Fairly Good, Based on 3 Critics
Record Collector - 80 Based on rating 4/5
Their first rock opera, 1969’s Tommy, may have bestowed multi-platinum sales and global stardom upon The Who, yet as their chief songsmith Pete Townshend admitted in a recent YouTube interview, it’s the band’s second epic – ’73’s Quadrophenia – that remains “the best constructed for me as a composer”. Quadrophenia sold less than Tommy but it’s certainly enjoyed an enviable afterlife. Released at the height of the UK mod revival in 1979, director Franc Roddam’s critically acclaimed film adaption exponentially enhanced its reputation, while – more recently – the original 1973 album was given a deluxe 5CD makeover prior to The Who performing it in its entirety on their 2013 world tour.
Pete Townshend's Classic Quadrophenia finds the singer/songwriter turning his 1973 rock opera into a full-fledged opera. Enlisting his partner Rachel Fuller to adapt the album into a classical piece, Townshend found a sensitive, simpatico collaborator who manages to retain the oversized dramatic sweep of the piece. Similarly, conductor Robert Ziegler leads the Royal Philharmonic Orchestra through the piece with gusto, mirroring the majesty of the Who if not the mayhem.
Landmark album gets the symphonic treatment. For this project, premiered at the Royal Albert Hall in July, Pete Townshend had his partner Rachel Fuller orchestrate songs from his 1973 record, to be performed by the Royal Philharmonic Orchestra.

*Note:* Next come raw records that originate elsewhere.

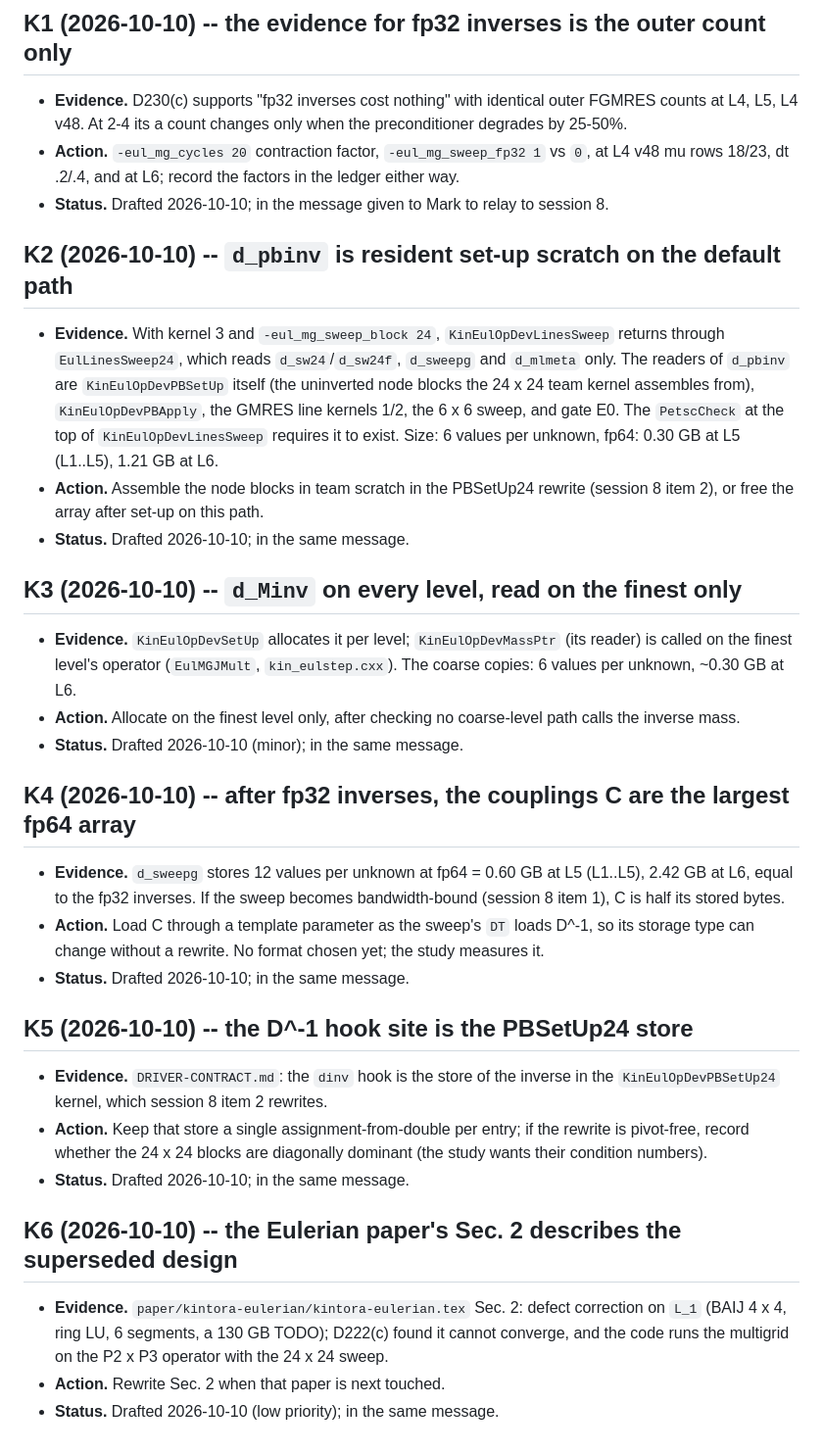
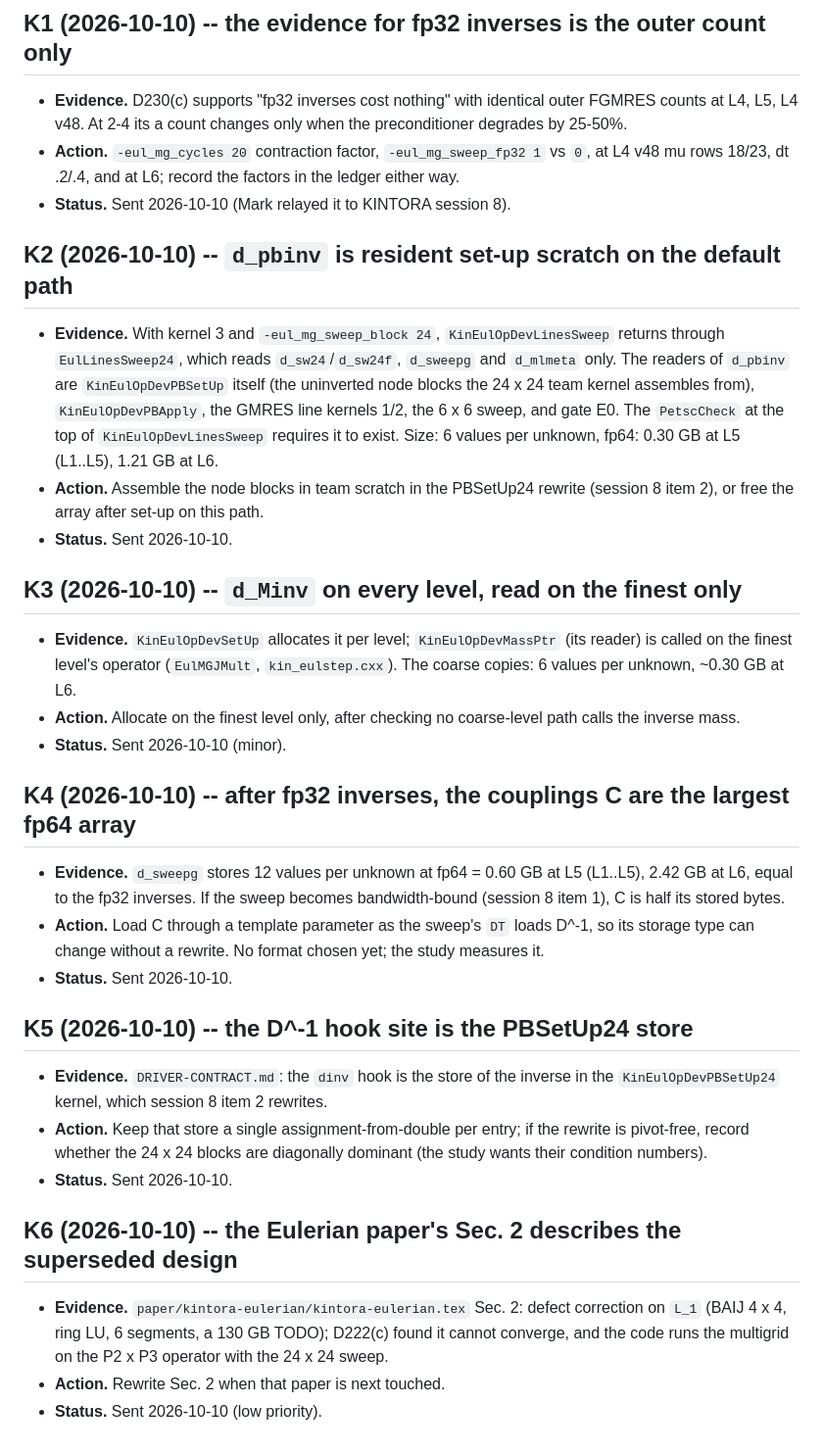
Before and after one commit to markadams/parsimony, a Markdown page: casestudies/kintora/FINDINGS-FOR-KINTORA.md, the part around the change. Shown at 98% size. Drawn GitHub-style.

Commit message:
kintora: findings K1-K6 sent to KINTORA
Co-Authored-By: Claude Opus 5.5 <noreply@anthropic.com>

```diff
--- a/casestudies/kintora/FINDINGS-FOR-KINTORA.md
+++ b/casestudies/kintora/FINDINGS-FOR-KINTORA.md
@@ -11,7 +11,7 @@ Parsimony never edits KINTORA's tree or ledger; a KINTORA session does.
   2-4 its a count changes only when the preconditioner degrades by 25-50%.
 - **Action.** `-eul_mg_cycles 20` contraction factor, `-eul_mg_sweep_fp32 1` vs `0`, at L4 v48 mu rows 18/23,
   dt .2/.4, and at L6; record the factors in the ledger either way.
-- **Status.** Drafted 2026-10-10; in the message given to Mark to relay to session 8.
+- **Status.** Sent 2026-10-10 (Mark relayed it to KINTORA session 8).
 
 ## K2 (2026-10-10) -- `d_pbinv` is resident set-up scratch on the default path
 
@@ -23,14 +23,14 @@ Parsimony never edits KINTORA's tree or ledger; a KINTORA session does.
   1.21 GB at L6.
 - **Action.** Assemble the node blocks in team scratch in the PBSetUp24 rewrite (session 8 item 2), or free the
   array after set-up on this path.
-- **Status.** Drafted 2026-10-10; in the same message.
+- **Status.** Sent 2026-10-10.
 
 ## K3 (2026-10-10) -- `d_Minv` on every level, read on the finest only
 
 - **Evidence.** `KinEulOpDevSetUp` allocates it per level; `KinEulOpDevMassPtr` (its reader) is called on the finest
   level's operator (`EulMGJMult`, `kin_eulstep.cxx`).  The coarse copies: 6 values per unknown, ~0.30 GB at L6.
 - **Action.** Allocate on the finest level only, after checking no coarse-level path calls the inverse mass.
-- **Status.** Drafted 2026-10-10 (minor); in the same message.
+- **Status.** Sent 2026-10-10 (minor).
 
 ## K4 (2026-10-10) -- after fp32 inverses, the couplings C are the largest fp64 array
 
@@ -38,7 +38,7 @@ Parsimony never edits KINTORA's tree or ledger; a KINTORA session does.
   the fp32 inverses.  If the sweep becomes bandwidth-bound (session 8 item 1), C is half its stored bytes.
 - **Action.** Load C through a template parameter as the sweep's `DT` loads D^-1, so its storage type can change
   without a rewrite.  No format chosen yet; the study measures it.
-- **Status.** Drafted 2026-10-10; in the same message.
+- **Status.** Sent 2026-10-10.
 
 ## K5 (2026-10-10) -- the D^-1 hook site is the PBSetUp24 store
 
@@ -46,7 +46,7 @@ Parsimony never edits KINTORA's tree or ledger; a KINTORA session does.
   kernel, which session 8 item 2 rewrites.
 - **Action.** Keep that store a single assignment-from-double per entry; if the rewrite is pivot-free, record whether
   the 24 x 24 blocks are diagonally dominant (the study wants their condition numbers).
-- **Status.** Drafted 2026-10-10; in the same message.
+- **Status.** Sent 2026-10-10.
 
 ## K6 (2026-10-10) -- the Eulerian paper's Sec. 2 describes the superseded design
 
@@ -54,4 +54,4 @@ Parsimony never edits KINTORA's tree or ledger; a KINTORA session does.
   LU, 6 segments, a 130 GB TODO); D222(c) found it cannot converge, and the code runs the multigrid on the P2 x P3
   operator with the 24 x 24 sweep.
 - **Action.** Rewrite Sec. 2 when that paper is next touched.
-- **Status.** Drafted 2026-10-10 (low priority); in the same message.
+- **Status.** Sent 2026-10-10 (low priority).
```
Also changed, not shown: casestudies/kintora/HANDOFF.md (+3 -3 lines).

Tenor Alfie Boe took on the Daltrey role, with Townshend and Phil Daniels guesting in cameo parts. ADVERTISINGinRead invented by Teads .